▸ To do
For this exercise, report every line of the material that includes "LinearLayout".

▸ Source information
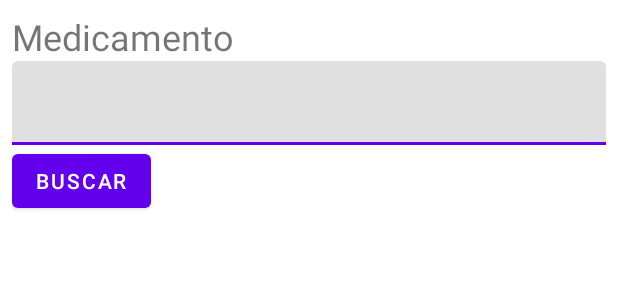
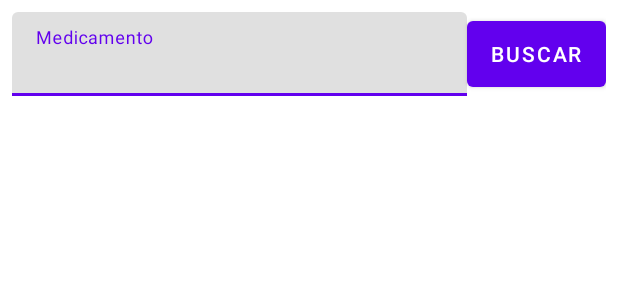
Before and after one commit to richardmcr/tads_projeto_4, an Android app: the layout fragment_busca_medicamento.xml on its own in the app's theme, with its tools: preview values and no code run, on a phone screen of 412 x 824 dp. Shown: the top 300 px of the screen. Run offline under Robolectric (Android 15) with nearby library versions, the phone set to English and light mode, and no system bars.

Commit message:
add melhorias na seleção de remédio

```diff
--- a/app/src/main/res/layout/fragment_busca_medicamento.xml
+++ b/app/src/main/res/layout/fragment_busca_medicamento.xml
@@ -1,19 +1,22 @@
 <?xml version="1.0" encoding="utf-8"?>
 <LinearLayout xmlns:android="http://schemas.android.com/apk/res/android"
+    xmlns:tools="http://schemas.android.com/tools"
+    android:layout_width="match_parent"
+    android:layout_height="match_parent"
+    android:layout_margin="8dp"
+    android:orientation="vertical"
+    tools:context=".view.BuscaMedicamentosFragment">
+
+    <LinearLayout
         android:layout_width="match_parent"
         android:layout_height="wrap_content"
-    android:layout_margin="8dp"
-    android:orientation="vertical">
-
-    <TextView
-        android:layout_width="match_parent"
+        android:orientation="horizontal"
+        android:gravity="center">
+        <com.google.android.material.textfield.TextInputLayout
+            android:layout_width="0dp"
             android:layout_height="wrap_content"
-        android:text="@string/medicamento"
-        android:textSize="24sp" />
-
-    <com.google.android.material.textfield.TextInputLayout
-        android:layout_width="match_parent"
-        android:layout_height="wrap_content">
+            android:layout_weight="1"
+            android:hint="@string/medicamento">
 
             <com.google.android.material.textfield.TextInputEditText
                 android:id="@+id/tiet_busca"
@@ -24,11 +27,14 @@
         <Button
             android:id="@+id/btn_buscar"
             android:layout_width="wrap_content"
-        android:layout_height="wrap_content"
+            android:layout_height="match_parent"
             android:text="@string/buscar" />
+
+    </LinearLayout>
 
     <androidx.recyclerview.widget.RecyclerView
         android:id="@+id/rv_medicamentos"
         android:layout_width="match_parent"
-        android:layout_height="wrap_content" />
+        android:layout_height="0dp"
+        android:layout_weight="1"/>
 </LinearLayout>
```
Also changed, not shown: app/src/main/java/uni9/projetopraticoemsistemas/myhealth/model/dto/MedicamentoResponse.java (+6 -3 lines), app/src/main/java/uni9/projetopraticoemsistemas/myhealth/view/BuscaMedicamentosFragment.java (+12 -14 lines), app/src/main/java/uni9/projetopraticoemsistemas/myhealth/viewmodel/BuscaMedicamentoViewModel.java (+5 -15 lines). Lines whose indentation alone changed are shown as unchanged.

▸ Response for this exercise
 <LinearLayout xmlns:android="http://schemas.android.com/apk/res/android"
+    <LinearLayout
+    </LinearLayout>
 </LinearLayout>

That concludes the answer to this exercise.